*** EXERCISE MATERIALS ***
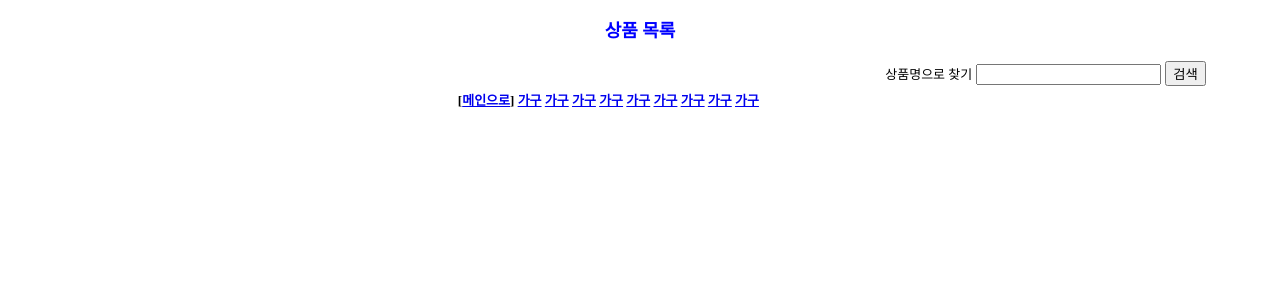
Repository: severrepair/JSPproject
Page: http://localhost/Shop/product_list.jsp
The author's editor kept a copy of each file at every save. The page is drawn from the files as they stood at one save, then again after the next save.
The browser window is 1280 px wide. The pictures show the whole page.
The page is served by Tomcat 9.

Above is the page before, as saved 2022-12-02 03:40:12.

### Shop/src/main/webapp/product_list.jsp
<%@ page contentType="text/html; charset=UTF-8" pageEncoding="UTF-8"%>
<%@ page language="java" import="java.sql.*, java.util.*, java.text.* " %>
<% request.setCharacterEncoding("UTF-8");%>
<!DOCTYPE html>
<html>
<head>
<meta charset="UTF-8">
<title>상품 목록</title>
</head>
<body>
<P align=center>
<FONT color=#0000ff face=굴림 size=+1>
<STRONG>상품 목록</STRONG>
</FONT>
</P>

<FORM method=post name=search action="/Shop/product_list.jsp">
<TABLE border=0 width=95%>
	<TR>
		<TD align=right>
			<FONT size=-1>상품명으로 찾기</FONT>
			<INPUT type=text name=pname>
			<INPUT type=submit value="검색">
		</TD>
	</TR>
	<TR>
		<TH>
			<FONT size=-1>
				[<A href="/Shop/main.html">메인으로</A>]
				<A href="product_list.jsp? cat=11">가구</A>
				<A href="product_list.jsp? cat=11">가구</A>
				<A href="product_list.jsp? cat=11">가구</A>
				<A href="product_list.jsp? cat=11">가구</A>
				<A href="product_list.jsp? cat=11">가구</A>
				<A href="product_list.jsp? cat=11">가구</A>
				<A href="product_list.jsp? cat=11">가구</A>
				<A href="product_list.jsp? cat=11">가구</A>
				<A href="product_list.jsp? cat=11">가구</A>

			</FONT>




</TABLE>
</FORM>

</body>
</html>

After the next save:
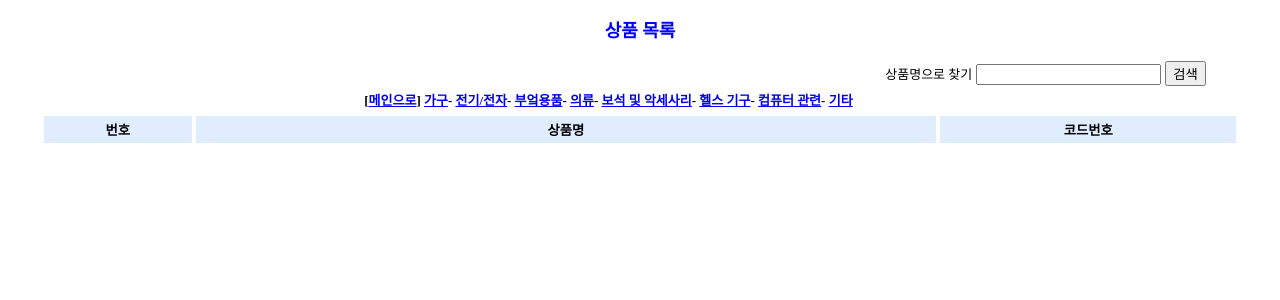
Saved 4 min 53 s later.
--- a/Shop/src/main/webapp/product_list.jsp
+++ b/Shop/src/main/webapp/product_list.jsp
@@ -27,23 +27,45 @@
 		<TH>
 			<FONT size=-1>
 				[<A href="/Shop/main.html">메인으로</A>]
-				<A href="product_list.jsp? cat=11">가구</A>
-				<A href="product_list.jsp? cat=11">가구</A>
-				<A href="product_list.jsp? cat=11">가구</A>
-				<A href="product_list.jsp? cat=11">가구</A>
-				<A href="product_list.jsp? cat=11">가구</A>
-				<A href="product_list.jsp? cat=11">가구</A>
-				<A href="product_list.jsp? cat=11">가구</A>
-				<A href="product_list.jsp? cat=11">가구</A>
-				<A href="product_list.jsp? cat=11">가구</A>
+				<A href="product_list.jsp? cat=11">가구</A>-
+				<A href="product_list.jsp? cat=22">전기/전자</A>-
+				<A href="product_list.jsp? cat=33">부엌용품</A>-
+				<A href="product_list.jsp? cat=44">의류</A>-
+				<A href="product_list.jsp? cat=55">보석 및 악세사리</A>-
+				<A href="product_list.jsp? cat=66">헬스 기구</A>-
+				<A href="product_list.jsp? cat=77">컴퓨터 관련</A>-
+				<A href="product_list.jsp? cat=88">기타</A>
+			</FONT>
+		</TH>
+	</TR>
+</TABLE>
+</FORM>
 
+<CENTER>
+<TABLE border=0 width=95% cellpadding=4 cellspacing=4 style=" font-size:10pt">
+	<TR>
+		<TH width=5% bgcolor=#DFEDFF>
+			<FONT color=black face=굴림>
+				<NOBR>번호</NOBR>
+			</FONT>
+		</TH>
+		<TH width=25% bgcolor=#DFEDFF>
+			<FONT color=black face=굴림>
+				<NOBR>상품명</NOBR>
+			</FONT>
+		</TH>
+		<TH width=10% bgcolor=#DFEDFF>
+			<FONT color=black face=굴림>
+				<NOBR>코드번호</NOBR>
 			</FONT>
 
 
 
+</CENTER>
 
-</TABLE>
-</FORM>
+
+
+
 
 </body>
 </html>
***
▸ **WHAT IS BEING ASKED**
Go through the entries and copy each line holding the string "size".

▸ **OUTPUT**
<FONT color=#0000ff face=굴림 size=+1>
			<FONT size=-1>상품명으로 찾기</FONT>
			<FONT size=-1>
 			<FONT size=-1>
+<TABLE border=0 width=95% cellpadding=4 cellspacing=4 style=" font-size:10pt">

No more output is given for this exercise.